A grand jury in Brooklyn has accused a retired F.B.I. agent of helping a Mafia killer and bureau informant murder or help murder at least three people, a law enforcement official with knowledge of the indictment confirmed yesterday.

The murder indictment in Supreme Court names R. Lindley DeVecchio, a career investigator and onetime head of the bureau's Colombo and Bonanno families squads. He led a government surveillance team during a bloody mob civil war in the 1980's. That war left at least 10 men dead and 14 wounded.

Mr. DeVecchio, 65, reached yesterday by telephone at his home in Sarasota, Fla., denied any wrongdoing and referred all further questions to his lawyer, Douglas Grover, who said the district attorney's case against his client was "complete nonsense."

"I'm going to bang the table" in court on Monday "and get a copy of the indictment," he said. Mr. Grover, a former federal prosecutor with the Organized Crime Task Force, added: "It's common for an indictment to be filed and sealed and kept secret until prosecutors make a decision as to how they want to deal with the arraignment.

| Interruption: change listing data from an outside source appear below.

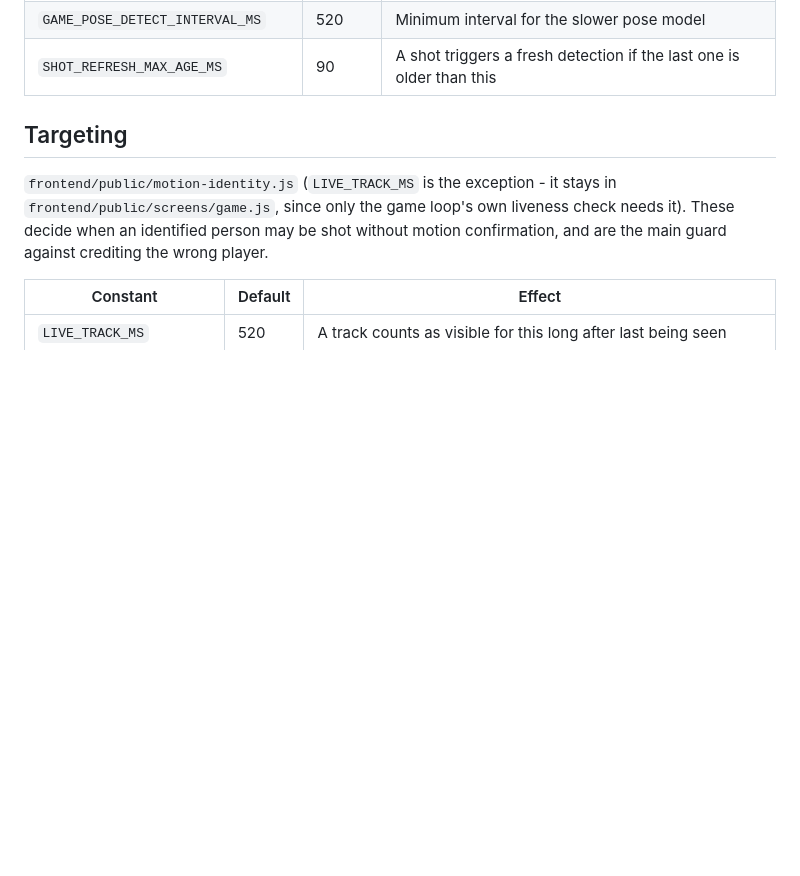
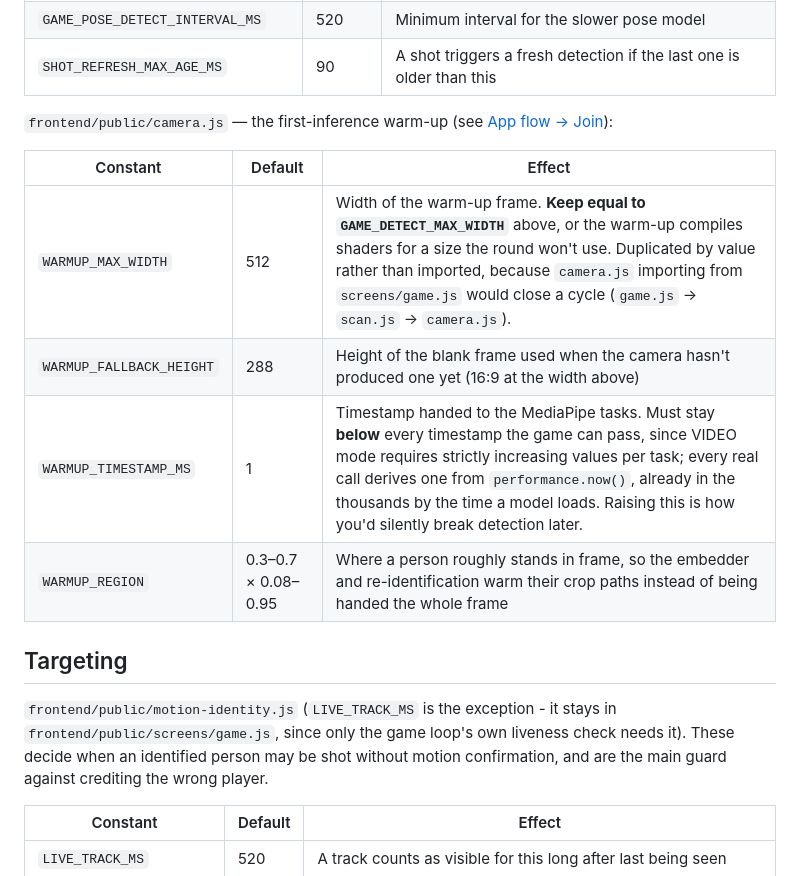
Before and after one commit to Basiliskenzahn/Laser-Tag, a Markdown page: docs/development/configuration.md, the part around the change. GitHub-like rendering; blank space fills up the shorter version.

Commit message:
Document the on-device model warm-up
Covers the three docs the warm-up change touches: what happens on the
join screen (app-flow), the four new WARMUP_* tunables and the two
constraints that make them dangerous to change blindly -
WARMUP_MAX_WIDTH must track GAME_DETECT_MAX_WIDTH, WARMUP_TIMESTAMP_MS
must stay below every real timestamp (configuration), and the input
variants the warm-up deliberately does not cover (contributing).

Co-Authored-By: Claude Opus 5 (1M context) <noreply@anthropic.com>

```diff
--- a/docs/development/configuration.md
+++ b/docs/development/configuration.md
@@ -88,6 +88,15 @@ Model options that aren't separate constants but are worth knowing about, inside
 | `GAME_TRACK_DETECT_INTERVAL_MS` | 180 | Detection interval once everyone visible is identified |
 | `GAME_POSE_DETECT_INTERVAL_MS` | 520 | Minimum interval for the slower pose model |
 | `SHOT_REFRESH_MAX_AGE_MS` | 90 | A shot triggers a fresh detection if the last one is older than this |
+
+`frontend/public/camera.js` — the first-inference warm-up (see [App flow → Join](../client/app-flow.md#join-join-screen)):
+
+| Constant | Default | Effect |
+| --- | --- | --- |
+| `WARMUP_MAX_WIDTH` | 512 | Width of the warm-up frame. **Keep equal to `GAME_DETECT_MAX_WIDTH`** above, or the warm-up compiles shaders for a size the round won't use. Duplicated by value rather than imported, because `camera.js` importing from `screens/game.js` would close a cycle (`game.js` → `scan.js` → `camera.js`). |
+| `WARMUP_FALLBACK_HEIGHT` | 288 | Height of the blank frame used when the camera hasn't produced one yet (16:9 at the width above) |
+| `WARMUP_TIMESTAMP_MS` | 1 | Timestamp handed to the MediaPipe tasks. Must stay **below** every timestamp the game can pass, since VIDEO mode requires strictly increasing values per task; every real call derives one from `performance.now()`, already in the thousands by the time a model loads. Raising this is how you'd silently break detection later. |
+| `WARMUP_REGION` | 0.3–0.7 × 0.08–0.95 | Where a person roughly stands in frame, so the embedder and re-identification warm their crop paths instead of being handed the whole frame |
 
 ## Targeting
 
```
Also changed, not shown: docs/client/app-flow.md (+1 -0 lines), docs/development/contributing.md (+1 -0 lines).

But it's uncommon to leak it to the press."

Starting in 1982, Mr. DeVecchio began grooming Gregory Scarpa Sr., a captain and an assassin for the Colombo crime family, as a mole for the F.B.I.

According to the still-sealed indictment, the law enforcement official said, Mr. DeVecchio, while an F.B.I. agent, provided information to Mr. Scarpa, who in 1984 killed Mary Bari, who had dated a mobster and become a bureau informant.

The indictment also charges that Mr. DeVecchio provided information that helped Mr. Scarpa assist in the 1987 killing of Joseph DeDomenico, a mobster also known as Joe Brewster, as well as in the 1992 death of Larry Lampesi, a mob associate.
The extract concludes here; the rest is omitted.